Samoa next. One game at a time. He rarely avoids a pointed question: can Ireland reach the performance level needed to beat South Africa or New Zealand? Neither captain nor coach could answer with any clarity.
“Look,” said captain. “It’s very hard to say after a game like that.”
“I concur,” said coach.
The problem remains the same.
News of Joey Carbery’s “ankle irritation” was delivered via Japanese volunteers handing out team sheets. After a quick scramble to pigeon the information into wider consciousness everyone settled in for The Johnny Sexton Show.
Tactical decision: 40 minutes is all we were getting. 60 minutes is promised against the Samoans. Not a second more for Irish rugby’s porcelain doll to ensure 80 minutes is possible come the World Cup quarter-final.
After his latest calming tutorial in outhalf play, it’s more apparent than ever that any hope of this Ireland side going where no Irish team has ever been is dependent on Sexton’s fully flexible limbs and ligaments.
The risk will always be to remove him. There has been precious reward from using Jack Carty at this tournament. It's hardly the Connacht outhalf's fault. Capped age 27. Tossed into the Lion's den - The Ecopa in Shizuoka - for his first competitive start.
And now this. Carty was not tasked with guiding Ireland past Russia, a team ranked 20th in the world. Nothing of the sort. Sexton had delivered. Sexton had directed others here, there and everywhere for 40 crisp minutes that yielded one pretty and two ugly tries.
Right out the gate, he went big. The Rob Kearney try can be found on page one of a dog eared playbook.
“I had a good feeling it was going to work,” said Sexton. “Why not use it when you can go 7-0 up?”
The Schmidt way, the Sexton way - which are one in the same - has never been complicated. It doesn’t matter if you can see it coming once it is executed correctly.
Sexton plucked the Peter O’Mahony try from his mind’s eye with a lovely toe-poke that ruined poor Kirill Golosnitskiy’s lower leg when wedged between post and Munster enforcer.
“Always the plan,” said Sexton of his half-time removal. “I’m good.”
It took Carty 21 increasingly nervy minutes before producing a moment of genuine class to deliver the vital bonus point. The chip over Russians - there seemed like no other way through them - bounced perfectly for Keith Earls to unleash Andrew Conway.
Irish sprinters finally burning grass.
Only then did the masses of green clad 20-somethings guarantee hoarse voices come breakfast. They JR-Railed towards The Misaki decked in party gear - every Irish cliché imaginable on view - with most of them not bothering to check the weather forecast. But they weren’t dampened by rain. The atrocious absence of penetrative rugby, once Sexton departed, muted them.
Not even Freddie Mercury’s loudspeaker yell could lift the collective spirit.
Ireland needed the frontrow reserves to muscle up a deeply frustrated showing by the Irish pack (Rhys Ruddock being fully exempt of criticism).
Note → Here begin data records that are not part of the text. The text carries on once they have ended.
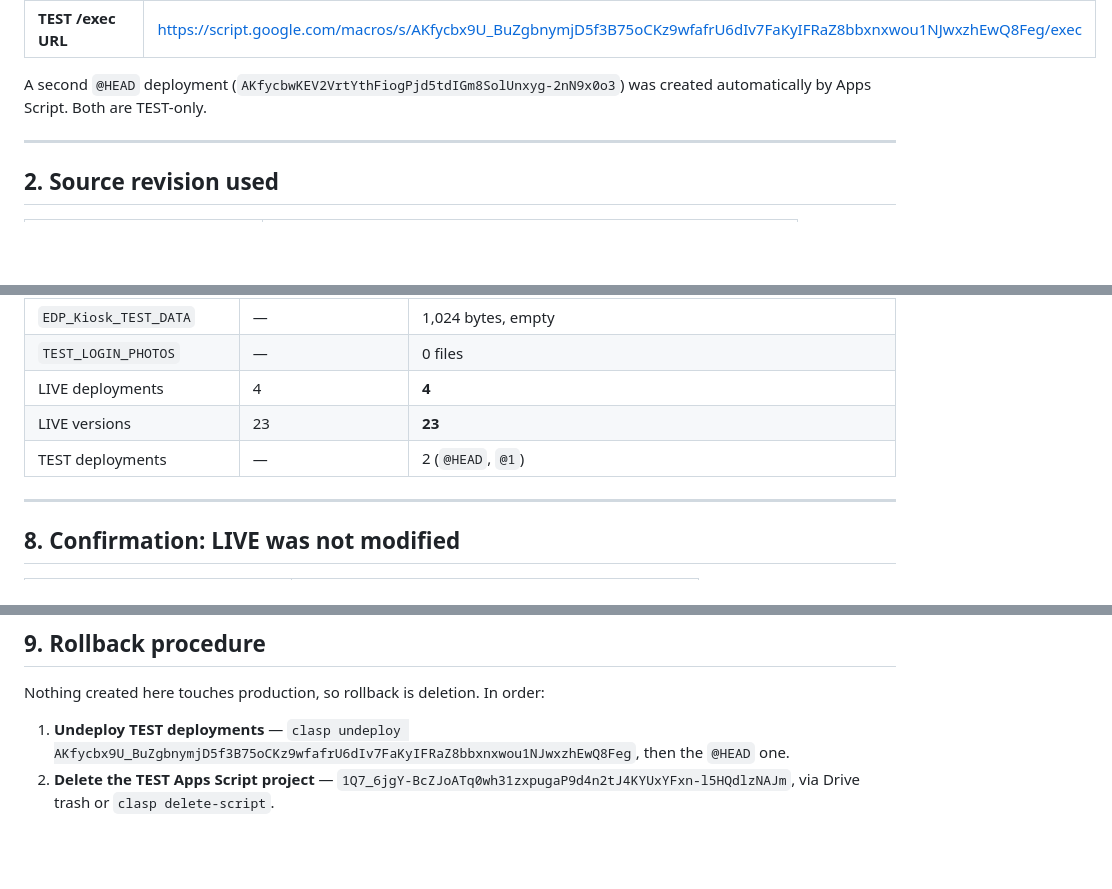
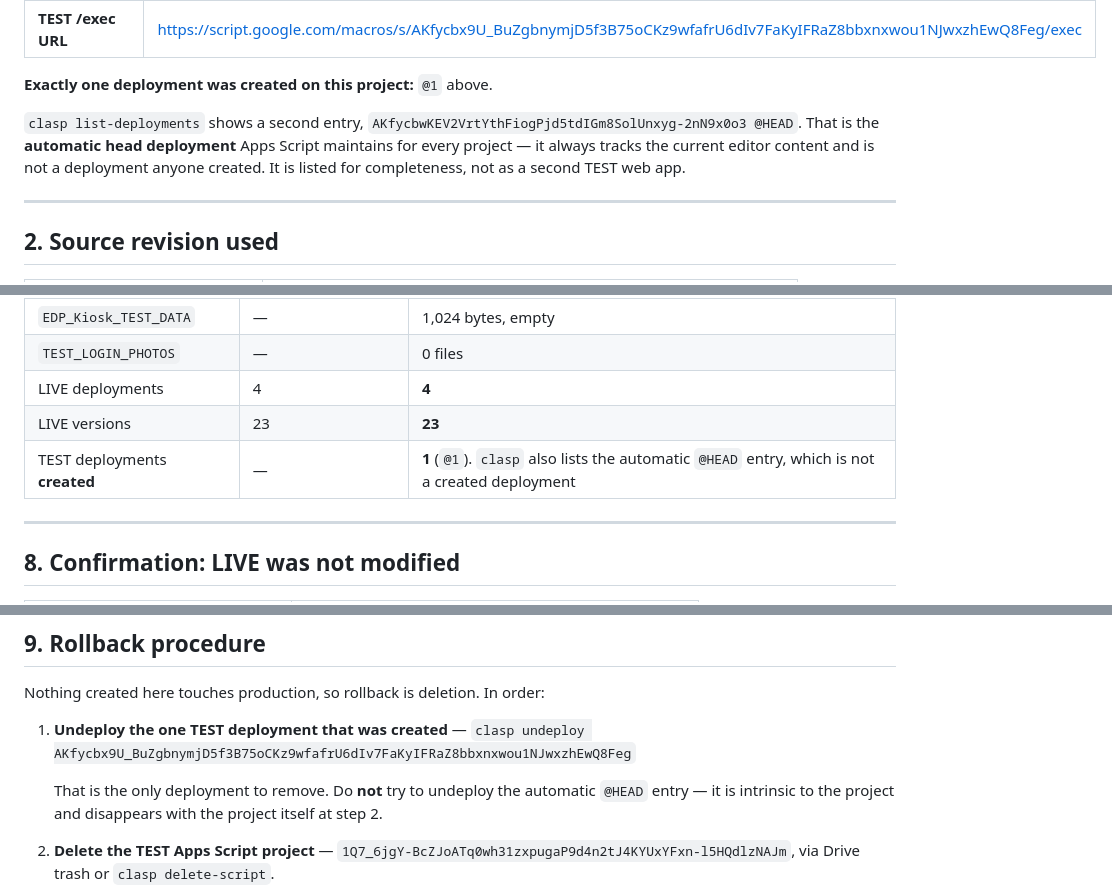
Before and after one commit to BUTTER6599/EDP-Master-System, a Markdown page: docs/EO-016-TEST-ISOLATION-COMPLETION-REPORT.md, 3 parts joined by grey strips. GitHub-like rendering; blank space fills up the shorter version.

Commit message:
EO-016: correct TEST deployment count in the completion report
Documentation only. No TEST or LIVE change; deployment state was read,
not modified.

Exactly one deployment was created on EDP_Kiosk_TEST: @1. The report
previously implied two by pointing rollback at "TEST deployments" and
instructing removal of the @HEAD entry as well. That entry is the
automatic head deployment Apps Script maintains for every project — it
tracks current editor content, was not created by anyone, and cannot be
undeployed the way a versioned deployment can. It disappears with the
project itself.

Corrected in three places: the §1.2 note now states one created
deployment and explains the @HEAD listing; the §7 count row reads 1
created rather than 2; the §9 rollback step names the single deployment
and warns against attempting to undeploy @HEAD.

The separate finding about the OLD "Copy of EDP_Kiosk_V2 TEST" is
unchanged: it genuinely has two deployment URLs pointing at a production
spreadsheet, and isolation test 15 still records it as untouched, with
modifiedTime and deployments unchanged.

Co-Authored-By: Claude Opus 5 <noreply@anthropic.com>
Claude-Session: https://claude.ai/code/session_01V3ePkzDZajjDHwTwrgEKsG

```diff
--- a/docs/EO-016-TEST-ISOLATION-COMPLETION-REPORT.md
+++ b/docs/EO-016-TEST-ISOLATION-COMPLETION-REPORT.md
@@ -37,8 +37,12 @@ Source snapshots also committed to this branch under `archive/`, with `SHA256SUM
 | **TEST deployment ID** | `AKfycbx9U_BuZgbnymjD5f3B75oCKz9wfafrU6dIv7FaKyIFRaZ8bbxnxwou1NJwxzhEwQ8Feg` @1 |
 | **TEST /exec URL** | https://script.google.com/macros/s/AKfycbx9U_BuZgbnymjD5f3B75oCKz9wfafrU6dIv7FaKyIFRaZ8bbxnxwou1NJwxzhEwQ8Feg/exec |
 
-A second `@HEAD` deployment (`AKfycbwKEV2VrtYthFiogPjd5tdIGm8SolUnxyg-2nN9x0o3`) was created
-automatically by Apps Script. Both are TEST-only.
+**Exactly one deployment was created on this project:** `@1` above.
+
+`clasp list-deployments` shows a second entry, `AKfycbwKEV2VrtYthFiogPjd5tdIGm8SolUnxyg-2nN9x0o3 @HEAD`.
+That is the **automatic head deployment** Apps Script maintains for every project — it always tracks
+the current editor content and is not a deployment anyone created. It is listed for completeness, not
+as a second TEST web app.
 
 ---
 
@@ -176,7 +180,7 @@ Covered in §3. No capability; isolation does not depend on them; one-click help
 | `TEST_LOGIN_PHOTOS` | — | 0 files |
 | LIVE deployments | 4 | **4** |
 | LIVE versions | 23 | **23** |
-| TEST deployments | — | 2 (`@HEAD`, `@1`) |
+| TEST deployments **created** | — | **1** (`@1`). `clasp` also lists the automatic `@HEAD` entry, which is not a created deployment |
 
 ---
 
@@ -204,9 +208,11 @@ unchanged deployment and version counts (tests 12–13), none of which can drift
 
 Nothing created here touches production, so rollback is deletion. In order:
 
-1. **Undeploy TEST deployments** —
-   `clasp undeploy AKfycbx9U_BuZgbnymjD5f3B75oCKz9wfafrU6dIv7FaKyIFRaZ8bbxnxwou1NJwxzhEwQ8Feg`,
-   then the `@HEAD` one.
+1. **Undeploy the one TEST deployment that was created** —
+   `clasp undeploy AKfycbx9U_BuZgbnymjD5f3B75oCKz9wfafrU6dIv7FaKyIFRaZ8bbxnxwou1NJwxzhEwQ8Feg`
+
+   That is the only deployment to remove. Do **not** try to undeploy the automatic `@HEAD` entry —
+   it is intrinsic to the project and disappears with the project itself at step 2.
 2. **Delete the TEST Apps Script project** — `1Q7_6jgY-BcZJoATq0wh31zxpugaP9d4n2tJ4KYUxYFxn-l5HQdlzNAJm`,
    via Drive trash or `clasp delete-script`.
 3. **Delete the TEST folder** — `15B4ERK7O3ED5bifdhESMPLUhXI6MVlaW`, which removes
```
Carty has earned respect. On 75 minutes he showed real courage to clip a 22-metre drop goal into Bundee Aki's arms. This triggered the Garry Ringrose try.
Skills and party tricks aplenty, he has proved himself an ideal back up 10. Nothing more. Now he is building up all this experience, there are some fine years ahead on the international stage. Just not now.
Sexton utterly dominated the first half. Not so much his fearless distribution inside the danger zone or making full frontal tackles.
Not the masterful cross field kicks in quick succession to give Earls and Conway a scent of the try line. More so his chatter out the side of his mouth at breaks in play to accept an Aki request or wink at the intended receiver, and especially his organisation when the pack were still punching yards into the Russian defence.
"You can see him influencing what happens next," said Russia's Welsh coach Lyn Jones. "All credit to him. I can't believe he's 34. It feels like yesterday he was just starting his career."
Only a handful of outhalves on the planet can control and run a game as play is happening. Carbery looks like he is one already. Not that we have enough evidence to say this with certainty.